Comparison Looks for differences between populations, samples, or reference values using ANOVA and similar tests (e.g, species identification and description, identifying criminals and terrorists).
Prediction We can predict future measurements using regression, time series analysis or spatial interpolation (e.g., weather, election results, student success).
Explanation Here we look for the most important drivers of variation in the data to try and understand what is going on (a lot of academic research … e.g., does climate change affect species phenology? does conservation intervention x actually work?).
Do you have one variable, two, more than two, or a lot?
Discrete data can only take particular values, with no grey area in between.
Categorical/nominal counts or frequencies of things in two or more groups/categories, with no intrinsic ordering to these categories (e.g., eye colour, gender, species).
Ordinal counts or frequencies of things in two or more groups/categories, but with intrinsic ordering to these categories (e.g., level of education: elementary school, high school, college, post-graduate).
Interval counts or frequencies of things in two or more groups/categories, with intrinsic ordering to these categories, and where the spacing between categories is equal (e.g., equal-sized groups of age: 0-9, 10-19, 20-29, …; income, etc.).
Integer Numeric data can be discrete if we are counting whole things (e.g., the number of apples), even if there is potentially an infinite number of these things.
Continuous data are not restricted to any particular set of values. Continuous data can take any value over a continuous range. These data are always essentially numeric (e.g., height, weight, length).
Continuous data can be treated as discrete by binning, or putting each value into a specific category that encompasses a range of data. This data is then interval data (see above).
Is there some a priori reason why you think that one variable has a direct effect on the other?
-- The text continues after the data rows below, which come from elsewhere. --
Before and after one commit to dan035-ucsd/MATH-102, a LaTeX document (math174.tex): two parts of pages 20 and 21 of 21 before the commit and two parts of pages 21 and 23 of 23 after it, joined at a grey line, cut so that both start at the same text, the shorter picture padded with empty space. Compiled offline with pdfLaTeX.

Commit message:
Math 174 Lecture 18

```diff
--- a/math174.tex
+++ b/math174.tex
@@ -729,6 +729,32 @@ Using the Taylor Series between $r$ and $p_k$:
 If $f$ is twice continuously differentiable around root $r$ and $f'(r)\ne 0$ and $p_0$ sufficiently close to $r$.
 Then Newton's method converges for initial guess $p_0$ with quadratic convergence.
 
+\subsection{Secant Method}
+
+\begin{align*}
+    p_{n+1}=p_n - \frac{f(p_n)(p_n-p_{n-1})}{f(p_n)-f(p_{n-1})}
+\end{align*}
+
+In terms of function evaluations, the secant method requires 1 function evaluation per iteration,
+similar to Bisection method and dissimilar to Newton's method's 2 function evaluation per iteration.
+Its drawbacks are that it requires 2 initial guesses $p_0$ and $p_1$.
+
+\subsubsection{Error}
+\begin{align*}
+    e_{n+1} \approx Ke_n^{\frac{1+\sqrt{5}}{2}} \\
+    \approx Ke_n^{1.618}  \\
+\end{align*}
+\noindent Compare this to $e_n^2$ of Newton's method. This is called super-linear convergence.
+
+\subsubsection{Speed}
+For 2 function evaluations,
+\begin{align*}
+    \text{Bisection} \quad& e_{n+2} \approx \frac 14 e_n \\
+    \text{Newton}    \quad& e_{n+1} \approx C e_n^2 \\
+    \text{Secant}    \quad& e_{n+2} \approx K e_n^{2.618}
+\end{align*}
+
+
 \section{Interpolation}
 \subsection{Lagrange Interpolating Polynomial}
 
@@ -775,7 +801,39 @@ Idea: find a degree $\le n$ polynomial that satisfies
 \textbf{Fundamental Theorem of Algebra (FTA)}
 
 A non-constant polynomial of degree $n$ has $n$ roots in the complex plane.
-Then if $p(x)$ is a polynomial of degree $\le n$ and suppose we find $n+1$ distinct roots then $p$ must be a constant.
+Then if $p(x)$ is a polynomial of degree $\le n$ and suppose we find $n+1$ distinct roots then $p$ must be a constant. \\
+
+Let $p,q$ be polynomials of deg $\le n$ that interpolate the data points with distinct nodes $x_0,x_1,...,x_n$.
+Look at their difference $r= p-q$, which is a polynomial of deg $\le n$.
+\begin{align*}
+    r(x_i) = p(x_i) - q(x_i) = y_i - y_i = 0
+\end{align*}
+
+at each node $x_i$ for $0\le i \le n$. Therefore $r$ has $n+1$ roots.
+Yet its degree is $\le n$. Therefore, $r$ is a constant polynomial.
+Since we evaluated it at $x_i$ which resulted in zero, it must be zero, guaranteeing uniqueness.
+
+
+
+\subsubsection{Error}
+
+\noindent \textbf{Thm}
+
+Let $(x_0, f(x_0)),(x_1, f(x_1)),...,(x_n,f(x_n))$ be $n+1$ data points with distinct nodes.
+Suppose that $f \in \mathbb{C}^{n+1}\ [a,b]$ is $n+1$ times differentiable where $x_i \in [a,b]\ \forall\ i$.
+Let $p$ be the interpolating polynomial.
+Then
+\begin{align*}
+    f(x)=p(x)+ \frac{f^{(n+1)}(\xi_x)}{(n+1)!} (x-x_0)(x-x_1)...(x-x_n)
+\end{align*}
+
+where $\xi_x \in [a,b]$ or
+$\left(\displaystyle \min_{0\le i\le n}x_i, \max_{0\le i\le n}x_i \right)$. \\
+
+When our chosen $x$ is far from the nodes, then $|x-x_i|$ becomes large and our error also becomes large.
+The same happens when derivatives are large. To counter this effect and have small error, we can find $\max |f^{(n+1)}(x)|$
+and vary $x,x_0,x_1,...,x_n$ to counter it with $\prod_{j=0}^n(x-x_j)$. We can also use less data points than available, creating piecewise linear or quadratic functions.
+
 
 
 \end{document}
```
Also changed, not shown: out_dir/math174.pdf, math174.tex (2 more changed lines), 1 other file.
If you are trying to predict or explain something, you are assuming some causality.
Observations may be correlated with each other in some way (i.e., autocorrelated).
Time if you take repeated measurements of the same thing, e.g., a persons height every year, the temperature every hour, the DBH of a tree every month.
Space if you measure the distribution of nutrients or minerals in soil, household income throughout a town.
In these two cases, temporal or spatial autocorrelation has little-to-no effect on the coefficient estimates in your statistical models, but it will affect the variance (standard deviation, standard errors) that are calculated, and therefore also any p-values and statistical significance.
In contrast to temporal and spatial autocorrelation, sequential autocorrelation will obviously affect the values you obtain.
No. variables | Response | 1 | >1 | |||||
---|---|---|---|---|---|---|---|---|
Response type: | factor | numeric | numeric | binomial | count | numeric | numeric | |
Predictors | Predictor type: | factor | factor | numeric | fac/num | fac/num | numeric | factor |
1 | binom.test() |
mean() , sd() , hist() |
regression, lm() ; correlation, cor() |
generalized linear model (logistic), glm( ..., family = 'binomial') |
generalized linear model (Poisson), glm( ..., family = 'Poisson') |
multivariate stats | multivariate stats | |
2 | prop.test() , chisq.test() |
t.test() |
multiple regression, lm() |
generalized linear model (logistic), glm( ..., family = 'binomial') |
generalized linear model (Poisson), glm( ..., family = 'Poisson') |
multivariate stats | multivariate stats | |
>2 | prop.test() , chisq.test() |
ANOVA, aov() , lm() |
multiple regression, lm() |
generalized linear model (logistic), glm( ..., family = 'binomial') |
generalized linear model (Poisson), glm( ..., family = 'Poisson') |
multivariate stats | multivariate stats |
Updated 2018-10-01